> [Task to complete]
Look in the material below for the line holding "for ax, mat". Set it down exactly, with each later line up to and including the line holding "-> 코너·이음 받침이 고정으로 들어가기 때문입니다.".

> [Input for this task]
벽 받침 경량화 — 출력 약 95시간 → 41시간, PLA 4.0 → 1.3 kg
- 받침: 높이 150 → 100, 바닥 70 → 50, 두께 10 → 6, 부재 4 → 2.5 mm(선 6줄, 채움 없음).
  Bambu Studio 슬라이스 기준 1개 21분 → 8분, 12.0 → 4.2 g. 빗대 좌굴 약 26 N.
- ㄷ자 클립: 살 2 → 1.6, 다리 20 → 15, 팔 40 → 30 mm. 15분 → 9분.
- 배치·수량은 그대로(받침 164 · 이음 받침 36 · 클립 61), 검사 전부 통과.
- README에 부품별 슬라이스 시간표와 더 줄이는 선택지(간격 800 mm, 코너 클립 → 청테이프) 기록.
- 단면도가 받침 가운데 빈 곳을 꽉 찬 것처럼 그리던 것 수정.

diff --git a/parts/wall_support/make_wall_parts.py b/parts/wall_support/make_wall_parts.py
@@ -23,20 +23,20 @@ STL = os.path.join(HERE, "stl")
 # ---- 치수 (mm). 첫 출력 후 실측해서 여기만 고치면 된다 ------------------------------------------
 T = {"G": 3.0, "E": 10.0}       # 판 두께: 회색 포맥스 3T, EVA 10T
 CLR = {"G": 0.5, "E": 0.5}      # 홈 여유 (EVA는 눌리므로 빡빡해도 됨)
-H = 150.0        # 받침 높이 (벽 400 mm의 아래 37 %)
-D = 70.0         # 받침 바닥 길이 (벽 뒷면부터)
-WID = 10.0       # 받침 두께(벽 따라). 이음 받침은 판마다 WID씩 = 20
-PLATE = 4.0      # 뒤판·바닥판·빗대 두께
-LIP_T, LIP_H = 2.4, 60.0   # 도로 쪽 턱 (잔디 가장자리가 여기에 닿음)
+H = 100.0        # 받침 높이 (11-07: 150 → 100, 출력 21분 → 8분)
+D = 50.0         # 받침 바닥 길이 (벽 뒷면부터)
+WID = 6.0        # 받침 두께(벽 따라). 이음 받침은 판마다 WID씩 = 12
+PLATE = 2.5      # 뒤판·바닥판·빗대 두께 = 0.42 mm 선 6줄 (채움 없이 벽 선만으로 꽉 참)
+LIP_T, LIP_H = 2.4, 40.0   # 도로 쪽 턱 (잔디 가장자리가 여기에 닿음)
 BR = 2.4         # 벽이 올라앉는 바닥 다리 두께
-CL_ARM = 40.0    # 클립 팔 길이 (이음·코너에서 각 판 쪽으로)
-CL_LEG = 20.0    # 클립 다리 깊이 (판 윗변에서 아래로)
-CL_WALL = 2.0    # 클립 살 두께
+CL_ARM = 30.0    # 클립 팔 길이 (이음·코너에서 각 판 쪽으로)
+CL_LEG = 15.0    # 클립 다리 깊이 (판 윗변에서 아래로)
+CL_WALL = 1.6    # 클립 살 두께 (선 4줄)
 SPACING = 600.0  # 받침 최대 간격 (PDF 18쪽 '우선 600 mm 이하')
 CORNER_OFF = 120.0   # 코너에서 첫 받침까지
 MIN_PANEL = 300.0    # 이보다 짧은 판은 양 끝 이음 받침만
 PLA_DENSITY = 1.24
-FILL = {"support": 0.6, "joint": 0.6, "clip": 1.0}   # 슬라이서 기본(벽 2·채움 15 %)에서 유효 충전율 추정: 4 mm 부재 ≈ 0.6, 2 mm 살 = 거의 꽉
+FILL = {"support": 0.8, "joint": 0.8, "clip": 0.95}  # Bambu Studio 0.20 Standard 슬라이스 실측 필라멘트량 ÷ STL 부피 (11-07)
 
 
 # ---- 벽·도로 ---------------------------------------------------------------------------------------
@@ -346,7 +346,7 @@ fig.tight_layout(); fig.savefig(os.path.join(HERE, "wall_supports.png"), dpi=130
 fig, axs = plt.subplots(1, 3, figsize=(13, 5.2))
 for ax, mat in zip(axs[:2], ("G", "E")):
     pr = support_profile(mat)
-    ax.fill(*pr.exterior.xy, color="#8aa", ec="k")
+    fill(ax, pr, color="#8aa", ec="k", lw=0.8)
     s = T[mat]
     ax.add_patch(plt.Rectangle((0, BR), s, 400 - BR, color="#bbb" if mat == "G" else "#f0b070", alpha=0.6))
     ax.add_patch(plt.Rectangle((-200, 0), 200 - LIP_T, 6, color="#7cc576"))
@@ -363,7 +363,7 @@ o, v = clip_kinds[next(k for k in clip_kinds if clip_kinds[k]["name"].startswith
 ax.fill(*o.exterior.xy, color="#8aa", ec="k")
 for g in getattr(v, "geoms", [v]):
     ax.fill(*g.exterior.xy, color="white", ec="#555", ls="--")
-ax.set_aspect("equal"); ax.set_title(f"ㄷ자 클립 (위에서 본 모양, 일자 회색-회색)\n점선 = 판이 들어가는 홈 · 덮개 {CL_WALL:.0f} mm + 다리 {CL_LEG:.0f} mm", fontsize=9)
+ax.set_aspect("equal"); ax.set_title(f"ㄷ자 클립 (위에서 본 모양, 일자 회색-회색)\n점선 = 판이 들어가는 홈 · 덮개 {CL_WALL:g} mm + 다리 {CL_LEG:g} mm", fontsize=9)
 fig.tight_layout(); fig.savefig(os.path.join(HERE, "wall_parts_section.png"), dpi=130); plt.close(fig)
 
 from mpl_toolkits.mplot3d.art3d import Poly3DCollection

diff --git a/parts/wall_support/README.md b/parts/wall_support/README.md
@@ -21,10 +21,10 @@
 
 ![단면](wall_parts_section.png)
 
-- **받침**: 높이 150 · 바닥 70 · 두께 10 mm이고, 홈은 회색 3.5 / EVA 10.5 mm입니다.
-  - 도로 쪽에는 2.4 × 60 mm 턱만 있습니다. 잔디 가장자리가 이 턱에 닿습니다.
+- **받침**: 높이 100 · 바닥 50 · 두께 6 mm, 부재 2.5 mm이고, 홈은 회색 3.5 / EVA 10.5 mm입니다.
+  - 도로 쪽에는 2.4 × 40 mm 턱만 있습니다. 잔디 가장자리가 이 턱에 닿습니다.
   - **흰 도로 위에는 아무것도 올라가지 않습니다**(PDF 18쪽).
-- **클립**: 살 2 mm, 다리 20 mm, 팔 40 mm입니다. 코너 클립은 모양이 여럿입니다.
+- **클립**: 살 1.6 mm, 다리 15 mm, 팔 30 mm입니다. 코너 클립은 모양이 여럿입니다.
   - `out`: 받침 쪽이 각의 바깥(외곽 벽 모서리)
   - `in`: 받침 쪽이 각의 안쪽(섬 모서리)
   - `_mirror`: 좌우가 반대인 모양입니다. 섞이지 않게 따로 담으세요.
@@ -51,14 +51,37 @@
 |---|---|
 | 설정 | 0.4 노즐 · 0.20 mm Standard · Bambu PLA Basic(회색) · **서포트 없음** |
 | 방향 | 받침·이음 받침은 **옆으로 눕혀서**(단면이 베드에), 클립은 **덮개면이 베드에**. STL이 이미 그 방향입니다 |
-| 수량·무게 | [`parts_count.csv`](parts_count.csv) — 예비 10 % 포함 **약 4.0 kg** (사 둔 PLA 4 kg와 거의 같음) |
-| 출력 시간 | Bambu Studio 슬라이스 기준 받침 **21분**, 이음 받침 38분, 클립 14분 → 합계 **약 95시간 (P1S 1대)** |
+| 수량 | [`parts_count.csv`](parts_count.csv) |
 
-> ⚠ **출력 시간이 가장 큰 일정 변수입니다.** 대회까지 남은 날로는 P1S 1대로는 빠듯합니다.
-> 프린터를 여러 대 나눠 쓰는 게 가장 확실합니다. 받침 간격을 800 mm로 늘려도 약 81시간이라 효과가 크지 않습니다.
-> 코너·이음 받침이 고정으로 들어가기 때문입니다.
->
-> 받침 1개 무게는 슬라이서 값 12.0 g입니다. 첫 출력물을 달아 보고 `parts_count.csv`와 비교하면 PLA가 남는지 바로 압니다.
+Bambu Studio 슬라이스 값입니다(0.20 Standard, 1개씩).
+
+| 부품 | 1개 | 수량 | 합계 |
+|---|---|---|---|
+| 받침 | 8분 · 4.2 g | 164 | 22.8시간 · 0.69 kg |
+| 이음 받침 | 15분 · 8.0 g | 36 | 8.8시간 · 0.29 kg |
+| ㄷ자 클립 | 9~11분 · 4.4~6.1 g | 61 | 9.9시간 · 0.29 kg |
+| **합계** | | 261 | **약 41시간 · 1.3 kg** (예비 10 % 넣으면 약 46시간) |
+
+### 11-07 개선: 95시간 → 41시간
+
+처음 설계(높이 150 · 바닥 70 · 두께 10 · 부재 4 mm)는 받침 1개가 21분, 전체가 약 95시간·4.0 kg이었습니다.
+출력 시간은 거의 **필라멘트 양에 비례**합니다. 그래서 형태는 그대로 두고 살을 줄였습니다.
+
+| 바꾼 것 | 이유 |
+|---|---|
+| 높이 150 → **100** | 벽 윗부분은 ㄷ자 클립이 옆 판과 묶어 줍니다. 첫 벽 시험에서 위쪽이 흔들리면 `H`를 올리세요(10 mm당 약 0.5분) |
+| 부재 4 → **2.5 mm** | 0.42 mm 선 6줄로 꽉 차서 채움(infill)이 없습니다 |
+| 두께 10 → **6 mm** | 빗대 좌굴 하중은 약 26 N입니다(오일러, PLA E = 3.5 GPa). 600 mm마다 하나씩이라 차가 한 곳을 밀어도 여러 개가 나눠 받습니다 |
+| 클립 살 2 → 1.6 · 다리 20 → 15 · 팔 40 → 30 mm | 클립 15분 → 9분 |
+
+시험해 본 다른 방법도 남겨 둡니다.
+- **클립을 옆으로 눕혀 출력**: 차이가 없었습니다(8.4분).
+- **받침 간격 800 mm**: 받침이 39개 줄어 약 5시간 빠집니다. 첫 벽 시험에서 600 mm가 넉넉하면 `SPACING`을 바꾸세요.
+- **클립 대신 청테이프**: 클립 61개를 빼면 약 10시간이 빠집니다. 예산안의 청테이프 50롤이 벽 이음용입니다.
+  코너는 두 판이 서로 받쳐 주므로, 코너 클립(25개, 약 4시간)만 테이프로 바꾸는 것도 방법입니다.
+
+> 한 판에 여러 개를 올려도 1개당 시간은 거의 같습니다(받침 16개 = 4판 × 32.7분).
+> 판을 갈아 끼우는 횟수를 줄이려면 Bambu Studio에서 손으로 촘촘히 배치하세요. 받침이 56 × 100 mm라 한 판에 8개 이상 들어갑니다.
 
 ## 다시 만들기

> [Answer to this exercise]
 for ax, mat in zip(axs[:2], ("G", "E")):
     pr = support_profile(mat)
-    ax.fill(*pr.exterior.xy, color="#8aa", ec="k")
+    fill(ax, pr, color="#8aa", ec="k", lw=0.8)
     s = T[mat]
     ax.add_patch(plt.Rectangle((0, BR), s, 400 - BR, color="#bbb" if mat == "G" else "#f0b070", alpha=0.6))
     ax.add_patch(plt.Rectangle((-200, 0), 200 - LIP_T, 6, color="#7cc576"))
@@ -363,7 +363,7 @@ o, v = clip_kinds[next(k for k in clip_kinds if clip_kinds[k]["name"].startswith
 ax.fill(*o.exterior.xy, color="#8aa", ec="k")
 for g in getattr(v, "geoms", [v]):
     ax.fill(*g.exterior.xy, color="white", ec="#555", ls="--")
-ax.set_aspect("equal"); ax.set_title(f"ㄷ자 클립 (위에서 본 모양, 일자 회색-회색)\n점선 = 판이 들어가는 홈 · 덮개 {CL_WALL:.0f} mm + 다리 {CL_LEG:.0f} mm", fontsize=9)
+ax.set_aspect("equal"); ax.set_title(f"ㄷ자 클립 (위에서 본 모양, 일자 회색-회색)\n점선 = 판이 들어가는 홈 · 덮개 {CL_WALL:g} mm + 다리 {CL_LEG:g} mm", fontsize=9)
 fig.tight_layout(); fig.savefig(os.path.join(HERE, "wall_parts_section.png"), dpi=130); plt.close(fig)
 
 from mpl_toolkits.mplot3d.art3d import Poly3DCollection

diff --git a/parts/wall_support/README.md b/parts/wall_support/README.md
@@ -21,10 +21,10 @@
 
 ![단면](wall_parts_section.png)
 
-- **받침**: 높이 150 · 바닥 70 · 두께 10 mm이고, 홈은 회색 3.5 / EVA 10.5 mm입니다.
-  - 도로 쪽에는 2.4 × 60 mm 턱만 있습니다. 잔디 가장자리가 이 턱에 닿습니다.
+- **받침**: 높이 100 · 바닥 50 · 두께 6 mm, 부재 2.5 mm이고, 홈은 회색 3.5 / EVA 10.5 mm입니다.
+  - 도로 쪽에는 2.4 × 40 mm 턱만 있습니다. 잔디 가장자리가 이 턱에 닿습니다.
   - **흰 도로 위에는 아무것도 올라가지 않습니다**(PDF 18쪽).
-- **클립**: 살 2 mm, 다리 20 mm, 팔 40 mm입니다. 코너 클립은 모양이 여럿입니다.
+- **클립**: 살 1.6 mm, 다리 15 mm, 팔 30 mm입니다. 코너 클립은 모양이 여럿입니다.
   - `out`: 받침 쪽이 각의 바깥(외곽 벽 모서리)
   - `in`: 받침 쪽이 각의 안쪽(섬 모서리)
   - `_mirror`: 좌우가 반대인 모양입니다. 섞이지 않게 따로 담으세요.
@@ -51,14 +51,37 @@
 |---|---|
 | 설정 | 0.4 노즐 · 0.20 mm Standard · Bambu PLA Basic(회색) · **서포트 없음** |
 | 방향 | 받침·이음 받침은 **옆으로 눕혀서**(단면이 베드에), 클립은 **덮개면이 베드에**. STL이 이미 그 방향입니다 |
-| 수량·무게 | [`parts_count.csv`](parts_count.csv) — 예비 10 % 포함 **약 4.0 kg** (사 둔 PLA 4 kg와 거의 같음) |
-| 출력 시간 | Bambu Studio 슬라이스 기준 받침 **21분**, 이음 받침 38분, 클립 14분 → 합계 **약 95시간 (P1S 1대)** |
+| 수량 | [`parts_count.csv`](parts_count.csv) |
 
-> ⚠ **출력 시간이 가장 큰 일정 변수입니다.** 대회까지 남은 날로는 P1S 1대로는 빠듯합니다.
-> 프린터를 여러 대 나눠 쓰는 게 가장 확실합니다. 받침 간격을 800 mm로 늘려도 약 81시간이라 효과가 크지 않습니다.
-> 코너·이음 받침이 고정으로 들어가기 때문입니다.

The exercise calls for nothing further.